BEGIN Entries provided
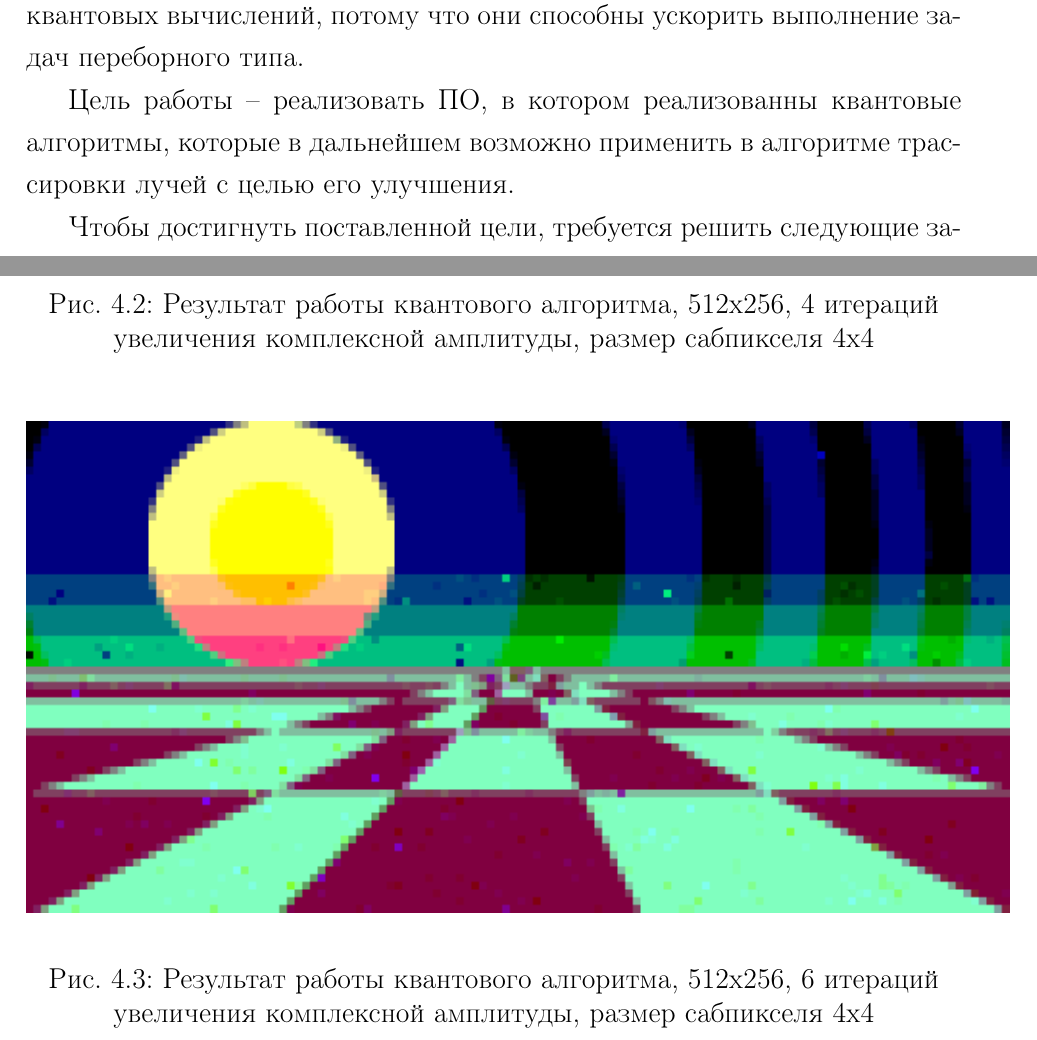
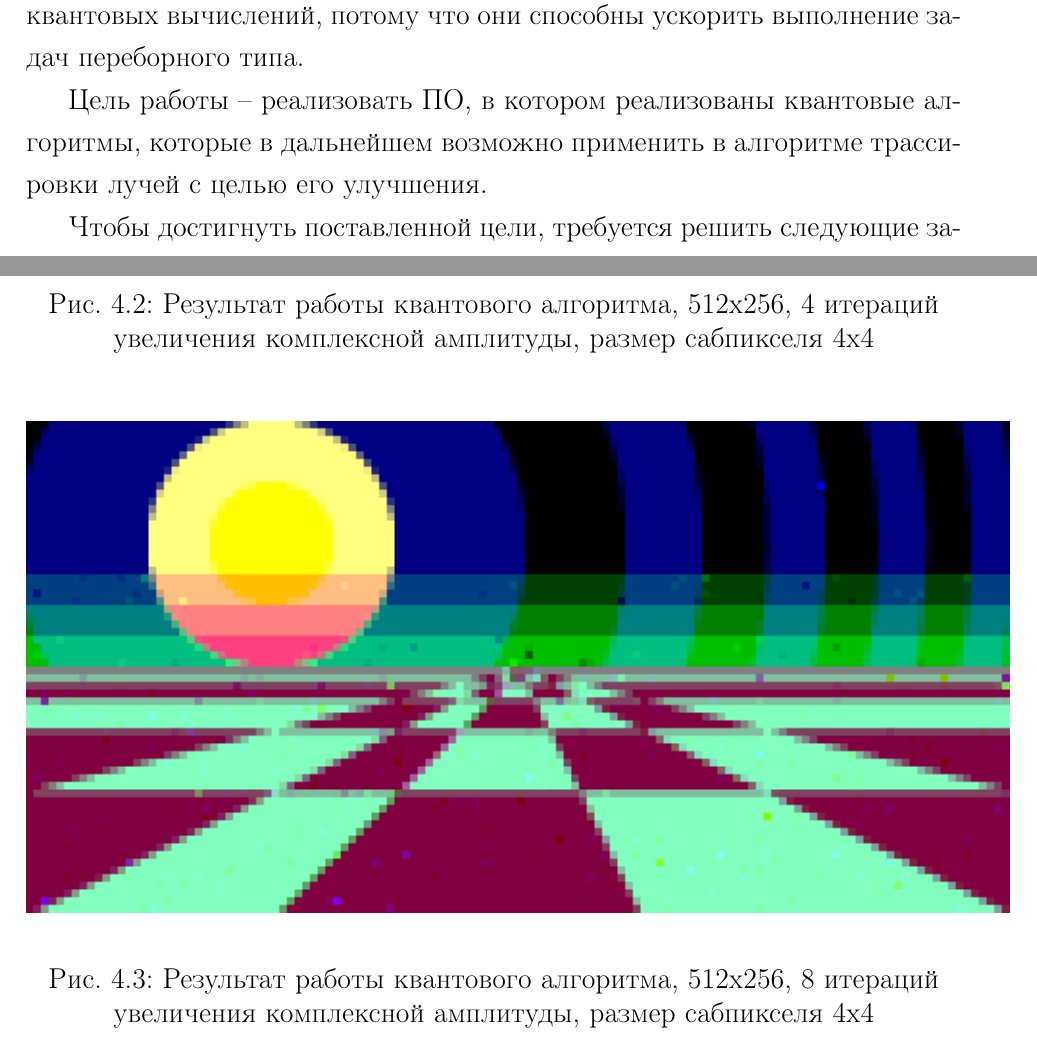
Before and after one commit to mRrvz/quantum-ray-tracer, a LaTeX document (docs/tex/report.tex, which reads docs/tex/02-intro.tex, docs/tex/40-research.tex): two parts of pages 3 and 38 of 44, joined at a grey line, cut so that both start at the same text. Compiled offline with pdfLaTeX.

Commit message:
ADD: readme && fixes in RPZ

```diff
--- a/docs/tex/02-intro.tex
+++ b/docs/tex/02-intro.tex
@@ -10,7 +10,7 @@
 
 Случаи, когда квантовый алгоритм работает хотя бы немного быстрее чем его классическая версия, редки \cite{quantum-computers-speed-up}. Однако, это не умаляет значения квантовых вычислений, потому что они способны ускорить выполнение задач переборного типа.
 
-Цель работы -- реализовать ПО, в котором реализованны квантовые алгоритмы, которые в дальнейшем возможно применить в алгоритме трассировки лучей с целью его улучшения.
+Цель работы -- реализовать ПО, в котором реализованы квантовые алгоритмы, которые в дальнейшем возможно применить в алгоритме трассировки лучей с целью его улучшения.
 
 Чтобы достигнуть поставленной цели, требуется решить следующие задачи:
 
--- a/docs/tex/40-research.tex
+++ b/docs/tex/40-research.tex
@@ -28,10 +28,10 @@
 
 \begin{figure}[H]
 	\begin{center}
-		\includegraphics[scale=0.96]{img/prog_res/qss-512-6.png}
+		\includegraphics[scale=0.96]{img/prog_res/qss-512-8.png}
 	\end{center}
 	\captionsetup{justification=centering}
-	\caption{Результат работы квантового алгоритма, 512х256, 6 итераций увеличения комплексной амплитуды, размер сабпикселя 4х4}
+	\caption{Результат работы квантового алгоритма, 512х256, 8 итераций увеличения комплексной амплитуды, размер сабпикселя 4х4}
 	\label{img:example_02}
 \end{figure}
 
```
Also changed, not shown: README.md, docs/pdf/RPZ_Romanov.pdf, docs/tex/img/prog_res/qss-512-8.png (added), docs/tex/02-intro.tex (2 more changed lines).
END Entries provided
*Task item:* Return a copy of every line in the records that includes the string "сабпикселя".

*Solution to this problem:*
-	\caption{Результат работы квантового алгоритма, 512х256, 6 итераций увеличения комплексной амплитуды, размер сабпикселя 4х4}
+	\caption{Результат работы квантового алгоритма, 512х256, 8 итераций увеличения комплексной амплитуды, размер сабпикселя 4х4}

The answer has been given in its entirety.